Your result should be the lines holding the word "FloatingContact", copied from the entries below.

- Web interface edit records:
::::
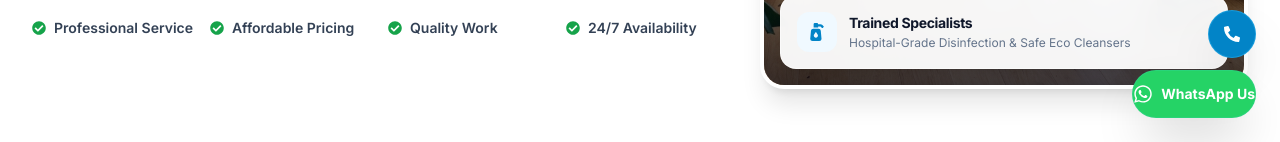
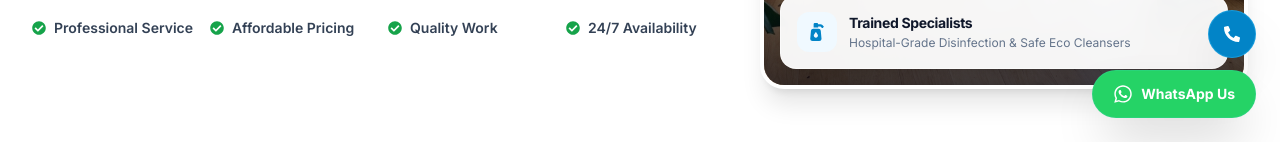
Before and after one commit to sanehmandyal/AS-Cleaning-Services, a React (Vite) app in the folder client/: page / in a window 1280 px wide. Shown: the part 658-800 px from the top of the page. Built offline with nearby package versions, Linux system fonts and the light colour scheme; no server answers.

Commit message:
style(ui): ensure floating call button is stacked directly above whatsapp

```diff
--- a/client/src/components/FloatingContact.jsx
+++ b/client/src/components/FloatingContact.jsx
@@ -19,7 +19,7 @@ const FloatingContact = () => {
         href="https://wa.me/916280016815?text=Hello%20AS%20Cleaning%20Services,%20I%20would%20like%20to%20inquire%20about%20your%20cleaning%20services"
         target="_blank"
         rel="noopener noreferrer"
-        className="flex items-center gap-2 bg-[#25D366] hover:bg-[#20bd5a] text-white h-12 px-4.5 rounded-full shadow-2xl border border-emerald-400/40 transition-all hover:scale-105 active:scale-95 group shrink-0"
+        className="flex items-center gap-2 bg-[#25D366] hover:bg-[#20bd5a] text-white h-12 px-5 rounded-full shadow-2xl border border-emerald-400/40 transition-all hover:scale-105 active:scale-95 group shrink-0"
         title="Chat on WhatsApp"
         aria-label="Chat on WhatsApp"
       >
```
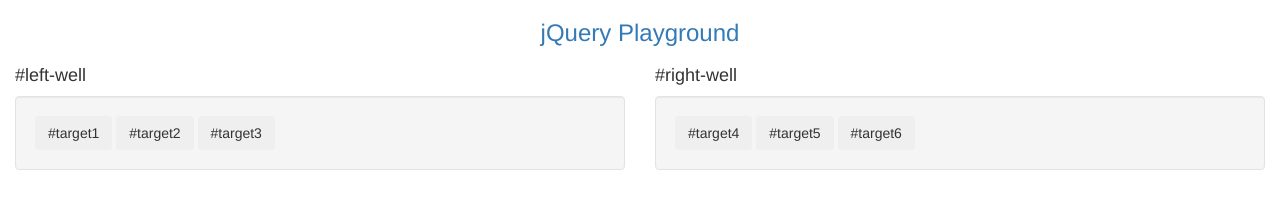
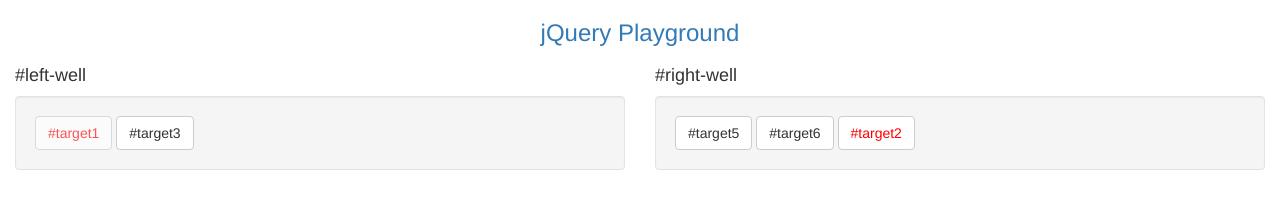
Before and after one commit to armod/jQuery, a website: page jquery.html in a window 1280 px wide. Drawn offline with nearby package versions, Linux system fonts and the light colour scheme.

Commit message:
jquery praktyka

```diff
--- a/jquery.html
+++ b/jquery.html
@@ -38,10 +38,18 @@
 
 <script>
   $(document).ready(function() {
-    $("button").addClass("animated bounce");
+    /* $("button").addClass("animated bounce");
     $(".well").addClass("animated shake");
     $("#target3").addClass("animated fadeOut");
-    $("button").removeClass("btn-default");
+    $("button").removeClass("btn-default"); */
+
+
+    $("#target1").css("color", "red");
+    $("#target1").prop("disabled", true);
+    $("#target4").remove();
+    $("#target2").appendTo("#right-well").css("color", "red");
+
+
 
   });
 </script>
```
::::
- Answer below:
--- a/client/src/components/FloatingContact.jsx
+++ b/client/src/components/FloatingContact.jsx
@@ -19,7 +19,7 @@ const FloatingContact = () => {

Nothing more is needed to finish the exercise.